Saturday, April 18, 2009
"Change comes, Jimmy. It'll thunder down the tracks towards you like an engine with the brakes gone out. And sometimes, there ain't a dagburn thing you can do to stop it." (from pages 121-122 of the advance uncorrected galley)
I thought of the sheer number of children's and young adult books published over the years and started to think that maybe writers have run out of fresh ways to tell coming-of-age stories. I read When the Whistle Blows (Philomel Books, 2009) by Fran Cannon Slayton and immediately banished the thought from my head.
Meet Jimmy Cannon and 1940s Rowlesburg, West Virginia, USA. Jimmy is passionate about the steam trains that are a very important part of life in Rowlesburg. The steam trains are also a very important part of Jimmy's family. His father is the foreman of the Baltimore & Ohio Railroad in Rowlesburg. His two older brothers are railroaders. All of his relatives going back to when the Cannons first came to America from Ireland were railroaders. Of course Jimmy wants to be a railroader too. Ironically, his father doesn't want him to be a railroader. Jimmy's father says that diesel engines will soon replace steam engines and that the change will negatively affect all railroad jobs.
Every chapter in When the Whistle Blows is a Halloween vignette. Halloween is a significant day for Jimmy because it is the birthday of his father, who is everything Jimmy wants to be. The first chapter is about Jimmy's Halloween in 1943 (when he is 12) and readers follow Jimmy every Halloween until 1949 (when he is 18). All of the vignettes tell one seamless coming-of-age story. I found this narrative technique fresh.
Another thing I found fresh about the novel was the absence of a love story. While romantic relationships are definitely part of growing up, I was personally very glad the novel focused on other aspects of growing up.
All the vignettes are exciting to read because they are about boyhood adventures. There's a championship football game, a secret society, pranks, and so much more to entertain and amuse. There is also a lot to touch and move readers. Jimmy's stories are not just about funny Halloween pranks, they are also about his relationships with family and friends, particularly his relationship with his father. They are a lot about change too. Jimmy's relationships change. His family changes and his town changes. By the end of the novel, the diesel trains have begun to replace the steam trains and many people in Rowlesburg lose their job or have to move away in order to keep it. Jimmy even has to deal with the death of a loved one a few Halloweens.

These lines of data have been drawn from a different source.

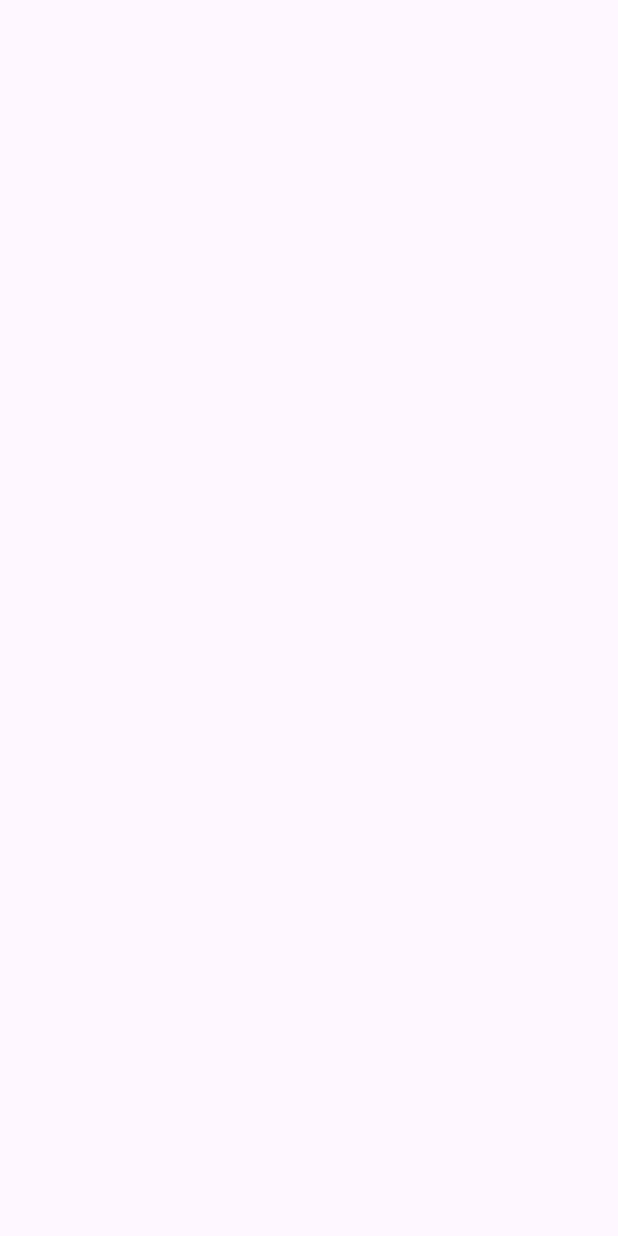
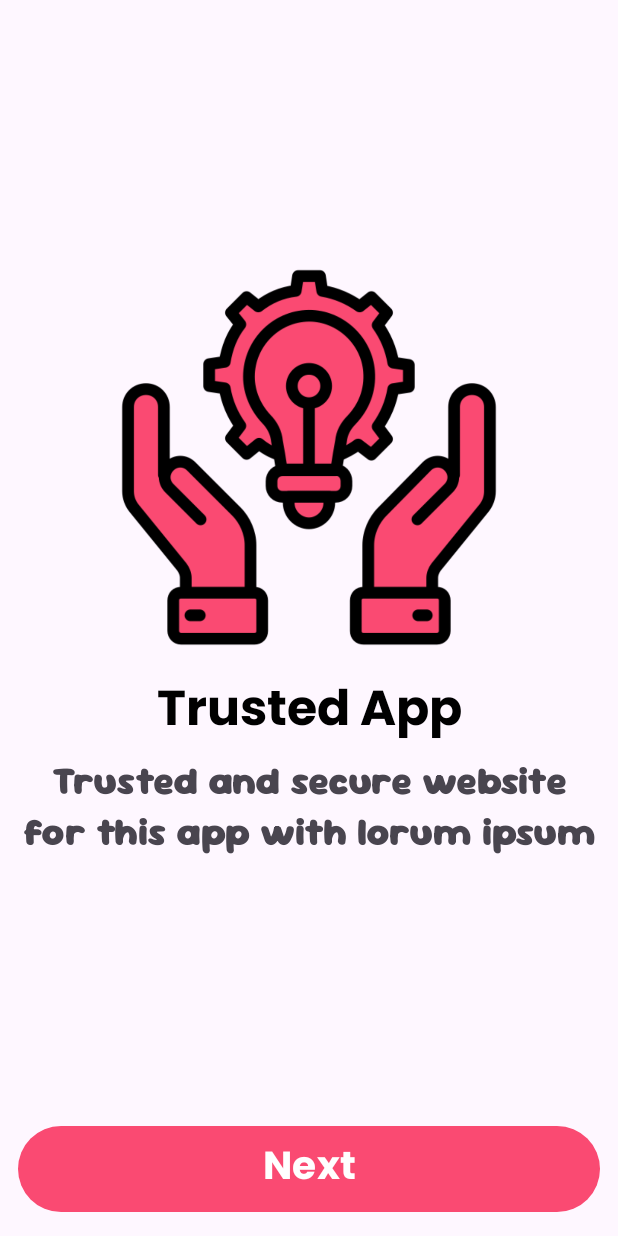
Before and after one commit to Amaan778/ServiceProvider-Customer, an Android app: the screen it shows after launch (OnBoardingScreen), on a phone screen of 412 x 824 dp. Before the commit the screen is empty. Run offline under Robolectric (Android 15) with nearby library versions, the phone set to English and light mode, and no system bars; our stand-ins replace sdp/ssp sizes.

Commit message:
Service Provider Customer

```diff
--- a/app/build.gradle.kts
+++ b/app/build.gradle.kts
@@ -6,7 +6,7 @@ plugins {
 
 android {
     namespace = "com.app.serviceprovidercust"
-    compileSdk = 34
+    compileSdk = 35
 
     defaultConfig {
         applicationId = "com.app.serviceprovidercust"
--- a/app/src/main/AndroidManifest.xml
+++ b/app/src/main/AndroidManifest.xml
@@ -13,10 +13,10 @@
         android:theme="@style/Theme.ServiceProviderCust"
         tools:targetApi="31">
         <activity
-            android:name=".auth.LoginActivity"
+            android:name=".boarding.OnBoardingScreen"
             android:exported="false" />
         <activity
-            android:name=".boarding.OnBoardingScreen"
+            android:name=".auth.LoginActivity"
             android:exported="false" />
         <activity
             android:name=".MainActivity"
--- a/app/src/main/java/com/app/serviceprovidercust/MainActivity.kt
+++ b/app/src/main/java/com/app/serviceprovidercust/MainActivity.kt
@@ -16,7 +16,7 @@ class MainActivity : AppCompatActivity() {
         setContentView(R.layout.activity_main)
 
         Handler(Looper.getMainLooper()).postDelayed({
-            startActivity(Intent(this,OnBoardingScreen::class.java))
+            startActivity(Intent(this, OnBoardingScreen::class.java))
             finish()
         },3000)
 
--- a/app/src/main/java/com/app/serviceprovidercust/auth/LoginActivity.kt
+++ b/app/src/main/java/com/app/serviceprovidercust/auth/LoginActivity.kt
@@ -10,7 +10,6 @@ import com.app.serviceprovidercust.R
 class LoginActivity : AppCompatActivity() {
     override fun onCreate(savedInstanceState: Bundle?) {
         super.onCreate(savedInstanceState)
-        enableEdgeToEdge()
         setContentView(R.layout.activity_login)
     }
 }
--- /dev/null
+++ b/app/src/main/java/com/app/serviceprovidercust/boarding/OnBoardingFragment.kt
@@ -0,0 +1,59 @@
+package com.app.serviceprovidercust.boarding
+
+import android.os.Bundle
+import androidx.fragment.app.Fragment
+import android.view.LayoutInflater
+import android.view.View
+import android.view.ViewGroup
+import android.widget.ImageView
+import android.widget.TextView
+import com.app.serviceprovidercust.R
+
+class OnBoardingFragment : Fragment() {
+    private var position: Int = 0
+
+    override fun onCreate(savedInstanceState: Bundle?) {
+        super.onCreate(savedInstanceState)
+        position = arguments?.getInt(ARG_POSITION) ?: 0
+    }
+
+    override fun onCreateView(
+        inflater: LayoutInflater, container: ViewGroup?,
+        savedInstanceState: Bundle?
+    ): View? {
+        // Inflate the layout for this fragment
+        val view = inflater.inflate(R.layout.fragment_on_boarding, container, false)
+        val imageView = view.findViewById<ImageView>(R.id.imageview)
+        val textViewTitle = view.findViewById<TextView>(R.id.title)
+        val textViewDesc = view.findViewById<TextView>(R.id.description)
+
+        when (position) {
+            0 -> {
+                imageView.setImageResource(R.drawable.services)
+                textViewTitle.text = "Trusted App"
+                textViewDesc.text = "Trusted and secure website for this app with lorum ipsum"
+            }
+            1 -> {
+                imageView.setImageResource(R.drawable.secure)
+                textViewTitle.text = "Secured App"
+                textViewDesc.text = "Secure and safe payment and 99% people trust on us lorum ipsum ajhh kgh kjjjk Trusted and secure websi lorum ipsum"
+            }
+        }
+        return view
+    }
+
+
+    companion object {
+        private const val ARG_POSITION = "position"
+
+        fun newInstance(position: Int): OnBoardingFragment {
+            val fragment = OnBoardingFragment()
+            val args = Bundle()
+            args.putInt(ARG_POSITION, position)
+            fragment.arguments = args
+            return fragment
+        }
+    }
+
+
+}
--- a/app/src/main/java/com/app/serviceprovidercust/boarding/OnBoardingPageAdapter.kt
+++ b/app/src/main/java/com/app/serviceprovidercust/boarding/OnBoardingPageAdapter.kt
@@ -1,4 +1,13 @@
 package com.app.serviceprovidercust.boarding
 
-class OnBoardingPageAdapter {
+import androidx.fragment.app.Fragment
+import androidx.fragment.app.FragmentActivity
+import androidx.viewpager2.adapter.FragmentStateAdapter
+
+class OnBoardingPageAdapter(activity: FragmentActivity) :FragmentStateAdapter(activity) {
+    override fun getItemCount(): Int = 2
+
+    override fun createFragment(position: Int): Fragment {
+        return OnBoardingFragment.newInstance(position)
+    }
 }
--- a/app/src/main/java/com/app/serviceprovidercust/boarding/OnBoardingScreen.kt
+++ b/app/src/main/java/com/app/serviceprovidercust/boarding/OnBoardingScreen.kt
@@ -1,18 +1,52 @@
 package com.app.serviceprovidercust.boarding
 
+import android.content.Intent
 import android.os.Bundle
+import android.widget.Button
+import android.widget.TextView
 import androidx.activity.enableEdgeToEdge
 import androidx.appcompat.app.AppCompatActivity
 import androidx.core.view.ViewCompat
 import androidx.core.view.WindowInsetsCompat
+import androidx.viewpager2.widget.ViewPager2
 import com.app.serviceprovidercust.R
+import com.app.serviceprovidercust.auth.LoginActivity
 
 class OnBoardingScreen : AppCompatActivity() {
+    private lateinit var viewPager: ViewPager2
+    private lateinit var buttonNext: Button
+
     override fun onCreate(savedInstanceState: Bundle?) {
         super.onCreate(savedInstanceState)
         setContentView(R.layout.activity_on_boarding_screen)
 
+        viewPager = findViewById(R.id.viewPager)
+        buttonNext = findViewById(R.id.buttonNext)
 
+        val adapter = OnBoardingPageAdapter(this)
+        viewPager.adapter = adapter
+
+        // Page Change Listener
+        viewPager.registerOnPageChangeCallback(object : ViewPager2.OnPageChangeCallback() {
+            override fun onPageSelected(position: Int) {
+                super.onPageSelected(position)
+                if (position == 1) {
+                    buttonNext.text = "Get Started"
+                } else {
+                    buttonNext.text = "Next"
+                }
+            }
+        })
+
+        // Button Click Listener
+        buttonNext.setOnClickListener {
+            if (viewPager.currentItem < 1) {
+                viewPager.currentItem += 1
+            } else {
+                startActivity(Intent(this,LoginActivity::class.java))
+                finish()
+            }
+        }
 
     }
 }
--- a/app/src/main/res/layout/activity_on_boarding_screen.xml
+++ b/app/src/main/res/layout/activity_on_boarding_screen.xml
@@ -8,4 +8,21 @@
     android:layout_height="match_parent"
     tools:context=".boarding.OnBoardingScreen">
 
+    <androidx.viewpager2.widget.ViewPager2
+        android:id="@+id/viewPager"
+        android:layout_width="match_parent"
+        android:layout_height="0dp"
+        android:layout_weight="1" />
+
+    <Button
+        android:id="@+id/buttonNext"
+        android:layout_width="match_parent"
+        android:layout_height="wrap_content"
+        android:text="Next"
+        android:fontFamily="@font/poppins"
+        android:textSize="@dimen/_20sdp"
+        android:gravity="center"
+        android:layout_margin="@dimen/_9sdp"
+        android:textColor="#ffff"/>
+
 </LinearLayout>
--- /dev/null
+++ b/app/src/main/res/layout/fragment_on_boarding.xml
@@ -0,0 +1,39 @@
+<?xml version="1.0" encoding="utf-8"?>
+<LinearLayout
+    xmlns:android="http://schemas.android.com/apk/res/android"
+    xmlns:tools="http://schemas.android.com/tools"
+    android:layout_width="match_parent"
+    android:layout_height="match_parent"
+    android:orientation="vertical"
+    android:gravity="center"
+    tools:context=".boarding.OnBoardingFragment">
+
+    <ImageView
+        android:id="@+id/imageview"
+        android:layout_width="match_parent"
+        android:layout_height="@dimen/_200sdp"
+        android:layout_margin="@dimen/_9sdp"
+        android:src="@drawable/secure"/>
+
+    <TextView
+        android:id="@+id/title"
+        android:layout_width="match_parent"
+        android:layout_height="wrap_content"
+        android:text="Trusted Service"
+        android:textSize="@dimen/_25sdp"
+        android:textStyle="bold"
+        android:fontFamily="@font/poppins"
+        android:textColor="@color/black"
+        android:gravity="center"/>
+
+    <TextView
+        android:id="@+id/description"
+        android:layout_width="match_parent"
+        android:layout_height="wrap_content"
+        android:text="@string/boarding_pay"
+        android:textSize="@dimen/_20sdp"
+        android:gravity="center"
+        android:layout_marginHorizontal="@dimen/_9sdp"
+        android:fontFamily="@font/sourgummy"/>
+
+</LinearLayout>
--- a/app/src/main/res/values/strings.xml
+++ b/app/src/main/res/values/strings.xml
@@ -1,3 +1,5 @@
 <resources>
     <string name="app_name">ServiceProviderCust</string>
+    <string name="boarding_trust">Trusted and secure website for this app with lorum ipsum</string>
+    <string name="boarding_pay">Secure and safe payment and 99% people trust on us lorum ipsum ajhh kgh kjjjk Trusted and secure websi lorum ipsum</string>
 </resources>
--- a/gradle/libs.versions.toml
+++ b/gradle/libs.versions.toml
@@ -1,6 +1,6 @@
 [versions]
 agp = "8.7.2"
-kotlin = "1.9.24"
+kotlin = "2.1.0"
 coreKtx = "1.15.0"
 junit = "4.13.2"
 junitVersion = "1.2.1"
```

I highly recommend When the Whistle Blows. It is very well written, and fun and thought-provoking at the same time. While reading it I felt like I was growing up right along with Jimmy Cannon. I would buy copies of When the Whistle Blows for and/or lend my own copy to my nephews, godsons, close guy friends, and the sons of my friends. But I think any kind of reader will enjoy it. I certainly did.
When the Whistle Blows will be in stores starting June.